• [What you are asked to do]: Print every line below exactly as written, but leave the pictures behind.

Segment Open

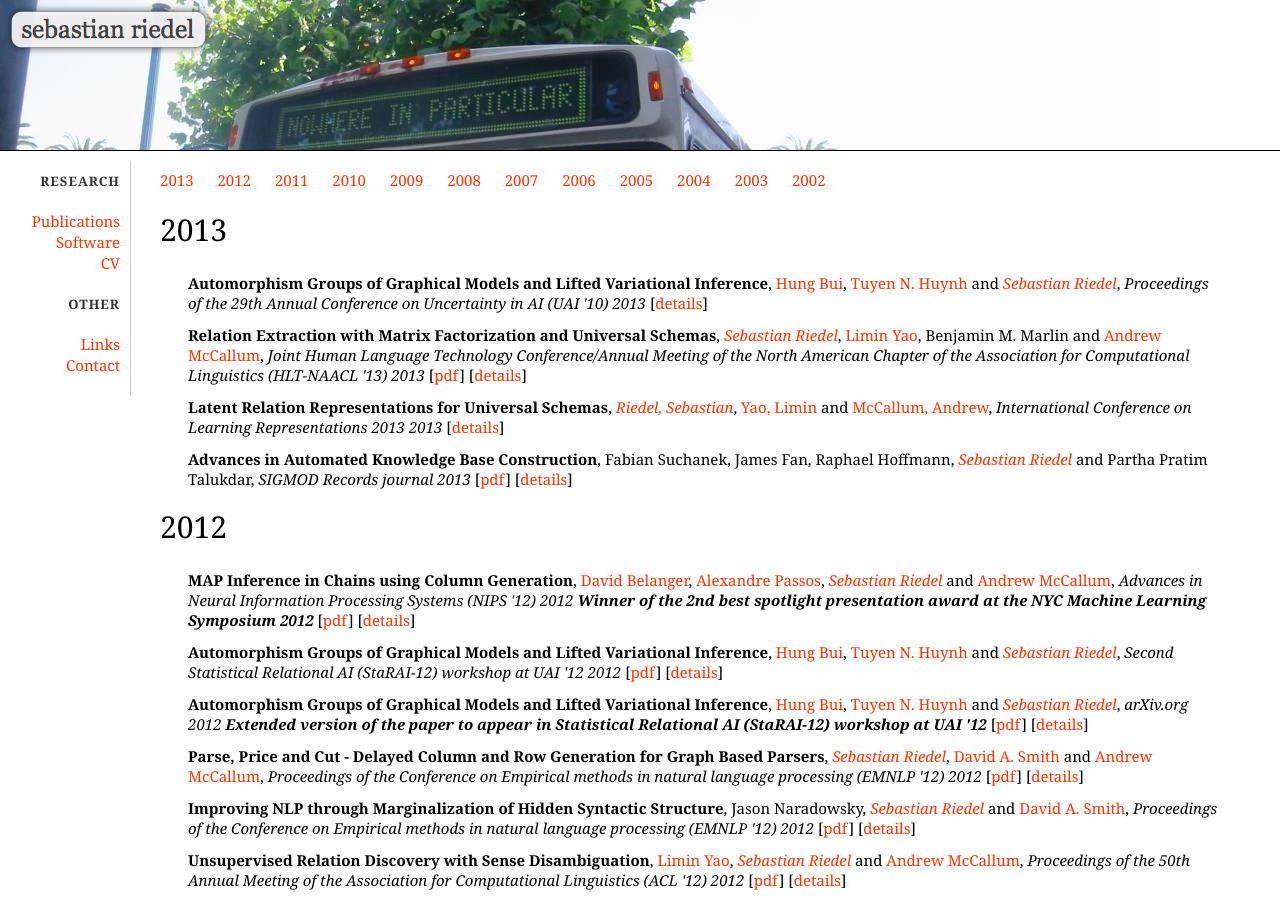
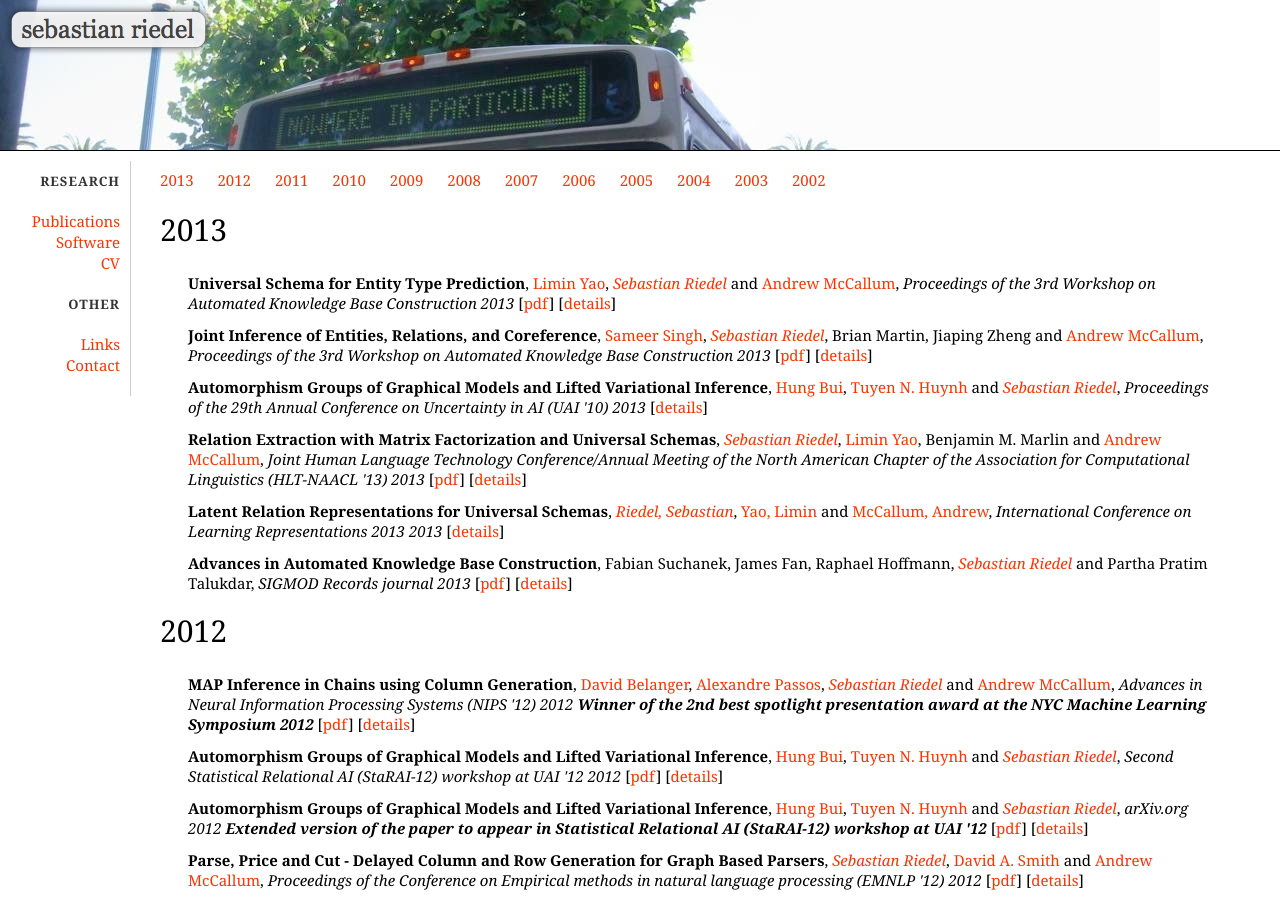
Before and after one commit to riedelcastro/riedelcastro.github.com, a Jekyll site: the page built from publications/all.html, in a window 1280 px wide and 900 px high. Built offline with Jekyll 4.4.1, drawn with Linux system fonts in a browser that asks for light colours; Markdown is read by kramdown in place of the engine named in the settings.

Commit message:
update publications

```diff
--- a/publications/all.html
+++ b/publications/all.html
@@ -25,7 +25,23 @@ title: Publications
 <ul class="itemlist">
 
 <li class="pubitem">
-<span class="title"> Automorphism Groups of Graphical Models and Lifted Variational Inference</span>,
+<span class="title">Universal Schema for Entity Type Prediction</span>,
+<span class="author"><a href="http://people.cs.umass.edu/~lmyao/">Limin Yao</a>, <a href="http://riedelcastro.github.com/"><i>Sebastian Riedel</i></a> and <a href="http://people.cs.umass.edu/~mccallum/">Andrew McCallum</a></span>,
+<span class="booktitle">Proceedings of the 3rd Workshop on Automated Knowledge Base Construction</span>
+<span class="year">2013</span>
+[<a href="http://openreview.net/file/942b4cbb-31b6-4173-8ce1-0a21abcacc12.pdf">pdf</a>]
+[<a href="details/yao13universal.html">details</a>]
+</li>
+<li class="pubitem">
+<span class="title">Joint Inference of Entities, Relations, and Coreference</span>,
+<span class="author"><a href="http://people.cs.umass.edu/~sameer/">Sameer Singh</a>, <a href="http://riedelcastro.github.com/"><i>Sebastian Riedel</i></a>, Brian Martin,  Jiaping Zheng and <a href="http://people.cs.umass.edu/~mccallum/">Andrew McCallum</a></span>,
+<span class="booktitle">Proceedings of the 3rd Workshop on Automated Knowledge Base Construction</span>
+<span class="year">2013</span>
+[<a href="http://ciir-publications.cs.umass.edu/getpdf.php?id=1127">pdf</a>]
+[<a href="details/singh13joint.html">details</a>]
+</li>
+<li class="pubitem">
+<span class="title">Automorphism Groups of Graphical Models and Lifted Variational Inference</span>,
 <span class="author"><a href="http://www.ai.sri.com/~bui/">Hung Bui</a>, <a href="http://www.ai.sri.com/~huynh/">Tuyen N. Huynh</a> and <a href="http://riedelcastro.github.com/"><i>Sebastian Riedel</i></a></span>,
 <span class="booktitle">Proceedings of the 29th Annual Conference on Uncertainty in AI (UAI '10)</span>
 <span class="year">2013</span>
--- a/publications/details/bui13automorphism.html
+++ b/publications/details/bui13automorphism.html
@@ -3,14 +3,14 @@ layout: paper
 title: Publications
 ---
 
-<span class="title"> Automorphism Groups of Graphical Models and Lifted Variational Inference</span>,
+<span class="title">Automorphism Groups of Graphical Models and Lifted Variational Inference</span>,
 <span class="author"><a href="http://www.ai.sri.com/~bui/">Hung Bui</a>, <a href="http://www.ai.sri.com/~huynh/">Tuyen N. Huynh</a> and <a href="http://riedelcastro.github.com/"><i>Sebastian Riedel</i></a></span>,
 <span class="booktitle">Proceedings of the 29th Annual Conference on Uncertainty in AI (UAI '10)</span>
 <span class="year">2013</span>
 <blockquote><pre>
 @inproceedings{bui13automorphism,
     author={Hung Bui and Tuyen N. Huynh and Sebastian Riedel},
-    title={ Automorphism Groups of Graphical Models and Lifted Variational Inference},
+    title={Automorphism Groups of Graphical Models and Lifted Variational Inference},
     month={July},
     booktitle={Proceedings of the 29th Annual Conference on Uncertainty in AI (UAI '10)},
     year={2013},
```
Also changed, not shown: publications/details/singh13joint.html (added, +18 -0 lines), publications/details/yao13universal.html (added, +18 -0 lines).
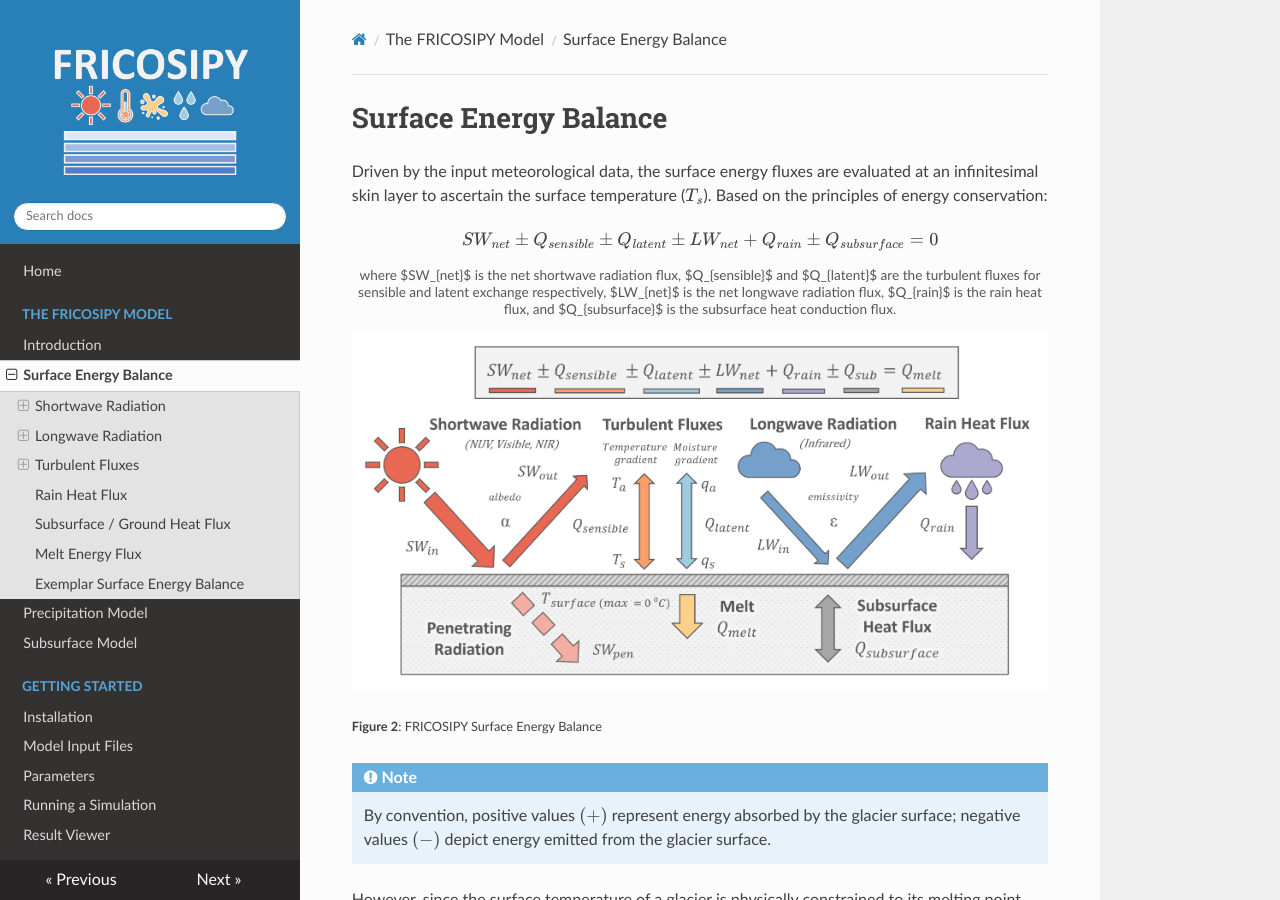
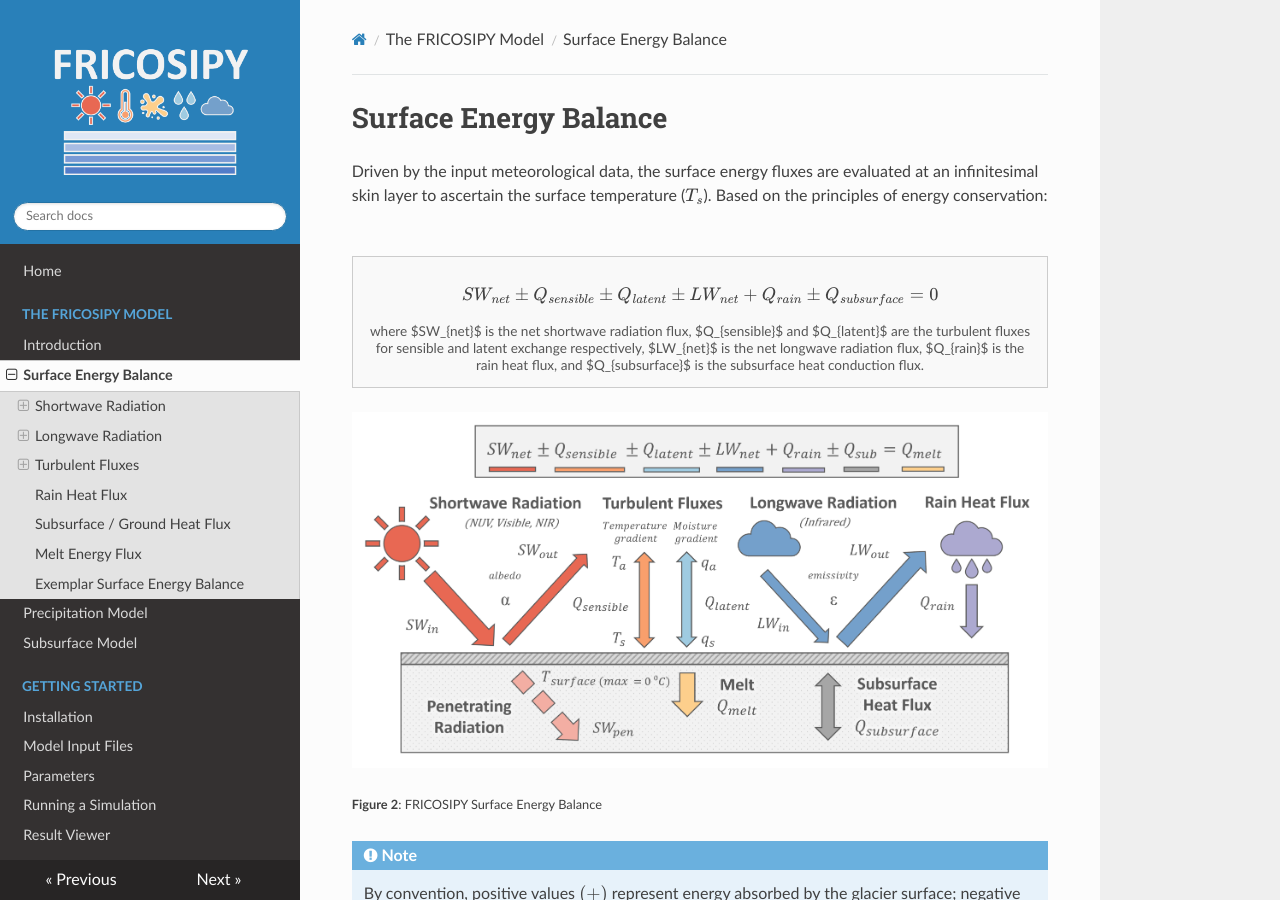
Before and after one commit to MarcusGastaldello/FRICOSIPY, an MkDocs documentation site: the page built from docs/surface_energy_balance.md, in a window 1280 px wide and 900 px high. Built offline with MkDocs 1.6.1, drawn with Linux system fonts in a browser that asks for light colours; nearby versions of some CDN libraries.

Commit message:
Update surface_energy_balance.md

```diff
--- a/docs/surface_energy_balance.md
+++ b/docs/surface_energy_balance.md
@@ -2,14 +2,15 @@
 
 Driven by the input meteorological data, the surface energy fluxes are evaluated at an infinitesimal skin layer to ascertain the surface temperature ($T_s$). Based on the principles of energy conservation:
 
-<div class = "math-block-wrapper">
+<figure class="math-block">
 $$
 SW_{net} \pm Q_{sensible} \pm Q_{latent} \pm LW_{net} + Q_{rain} \pm Q_{subsurface} = 0
 $$
-<div class = "math-caption">
+<figcaption style = "math-caption">
 where $SW_{net}$ is the net shortwave radiation flux, $Q_{sensible}$ and $Q_{latent}$ are the turbulent fluxes for sensible and latent exchange respectively, $LW_{net}$ is the net longwave radiation flux, $Q_{rain}$ is the rain heat flux, and $Q_{subsurface}$ is the subsurface heat conduction flux.
-</div>
-</div>
+</figcaption>
+</figure>
+
 
 ![Alt text](images/FRICOSIPY_SEB.png)
 
```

Segment Closed

• [Written solution]:
Before and after one commit to riedelcastro/riedelcastro.github.com, a Jekyll site: the page built from publications/all.html, in a window 1280 px wide and 900 px high. Built offline with Jekyll 4.4.1, drawn with Linux system fonts in a browser that asks for light colours; Markdown is read by kramdown in place of the engine named in the settings.

Commit message:
update publications

```diff
--- a/publications/all.html
+++ b/publications/all.html
@@ -25,7 +25,23 @@ title: Publications
 <ul class="itemlist">
 
 <li class="pubitem">
-<span class="title"> Automorphism Groups of Graphical Models and Lifted Variational Inference</span>,
+<span class="title">Universal Schema for Entity Type Prediction</span>,
+<span class="author"><a href="http://people.cs.umass.edu/~lmyao/">Limin Yao</a>, <a href="http://riedelcastro.github.com/"><i>Sebastian Riedel</i></a> and <a href="http://people.cs.umass.edu/~mccallum/">Andrew McCallum</a></span>,
+<span class="booktitle">Proceedings of the 3rd Workshop on Automated Knowledge Base Construction</span>
+<span class="year">2013</span>
+[<a href="http://openreview.net/file/942b4cbb-31b6-4173-8ce1-0a21abcacc12.pdf">pdf</a>]
+[<a href="details/yao13universal.html">details</a>]
+</li>
+<li class="pubitem">
+<span class="title">Joint Inference of Entities, Relations, and Coreference</span>,
+<span class="author"><a href="http://people.cs.umass.edu/~sameer/">Sameer Singh</a>, <a href="http://riedelcastro.github.com/"><i>Sebastian Riedel</i></a>, Brian Martin,  Jiaping Zheng and <a href="http://people.cs.umass.edu/~mccallum/">Andrew McCallum</a></span>,
+<span class="booktitle">Proceedings of the 3rd Workshop on Automated Knowledge Base Construction</span>
+<span class="year">2013</span>
+[<a href="http://ciir-publications.cs.umass.edu/getpdf.php?id=1127">pdf</a>]
+[<a href="details/singh13joint.html">details</a>]
+</li>
+<li class="pubitem">
+<span class="title">Automorphism Groups of Graphical Models and Lifted Variational Inference</span>,
 <span class="author"><a href="http://www.ai.sri.com/~bui/">Hung Bui</a>, <a href="http://www.ai.sri.com/~huynh/">Tuyen N. Huynh</a> and <a href="http://riedelcastro.github.com/"><i>Sebastian Riedel</i></a></span>,
 <span class="booktitle">Proceedings of the 29th Annual Conference on Uncertainty in AI (UAI '10)</span>
 <span class="year">2013</span>
--- a/publications/details/bui13automorphism.html
+++ b/publications/details/bui13automorphism.html
@@ -3,14 +3,14 @@ layout: paper
 title: Publications
 ---
 
-<span class="title"> Automorphism Groups of Graphical Models and Lifted Variational Inference</span>,
+<span class="title">Automorphism Groups of Graphical Models and Lifted Variational Inference</span>,
 <span class="author"><a href="http://www.ai.sri.com/~bui/">Hung Bui</a>, <a href="http://www.ai.sri.com/~huynh/">Tuyen N. Huynh</a> and <a href="http://riedelcastro.github.com/"><i>Sebastian Riedel</i></a></span>,
 <span class="booktitle">Proceedings of the 29th Annual Conference on Uncertainty in AI (UAI '10)</span>
 <span class="year">2013</span>
 <blockquote><pre>
 @inproceedings{bui13automorphism,
     author={Hung Bui and Tuyen N. Huynh and Sebastian Riedel},
-    title={ Automorphism Groups of Graphical Models and Lifted Variational Inference},
+    title={Automorphism Groups of Graphical Models and Lifted Variational Inference},
     month={July},
     booktitle={Proceedings of the 29th Annual Conference on Uncertainty in AI (UAI '10)},
     year={2013},
```
Also changed, not shown: publications/details/singh13joint.html (added, +18 -0 lines), publications/details/yao13universal.html (added, +18 -0 lines).
Before and after one commit to MarcusGastaldello/FRICOSIPY, an MkDocs documentation site: the page built from docs/surface_energy_balance.md, in a window 1280 px wide and 900 px high. Built offline with MkDocs 1.6.1, drawn with Linux system fonts in a browser that asks for light colours; nearby versions of some CDN libraries.

Commit message:
Update surface_energy_balance.md

```diff
--- a/docs/surface_energy_balance.md
+++ b/docs/surface_energy_balance.md
@@ -2,14 +2,15 @@
 
 Driven by the input meteorological data, the surface energy fluxes are evaluated at an infinitesimal skin layer to ascertain the surface temperature ($T_s$). Based on the principles of energy conservation:
 
-<div class = "math-block-wrapper">
+<figure class="math-block">
 $$
 SW_{net} \pm Q_{sensible} \pm Q_{latent} \pm LW_{net} + Q_{rain} \pm Q_{subsurface} = 0
 $$
-<div class = "math-caption">
+<figcaption style = "math-caption">
 where $SW_{net}$ is the net shortwave radiation flux, $Q_{sensible}$ and $Q_{latent}$ are the turbulent fluxes for sensible and latent exchange respectively, $LW_{net}$ is the net longwave radiation flux, $Q_{rain}$ is the rain heat flux, and $Q_{subsurface}$ is the subsurface heat conduction flux.
-</div>
-</div>
+</figcaption>
+</figure>
+
 
 ![Alt text](images/FRICOSIPY_SEB.png)
 
```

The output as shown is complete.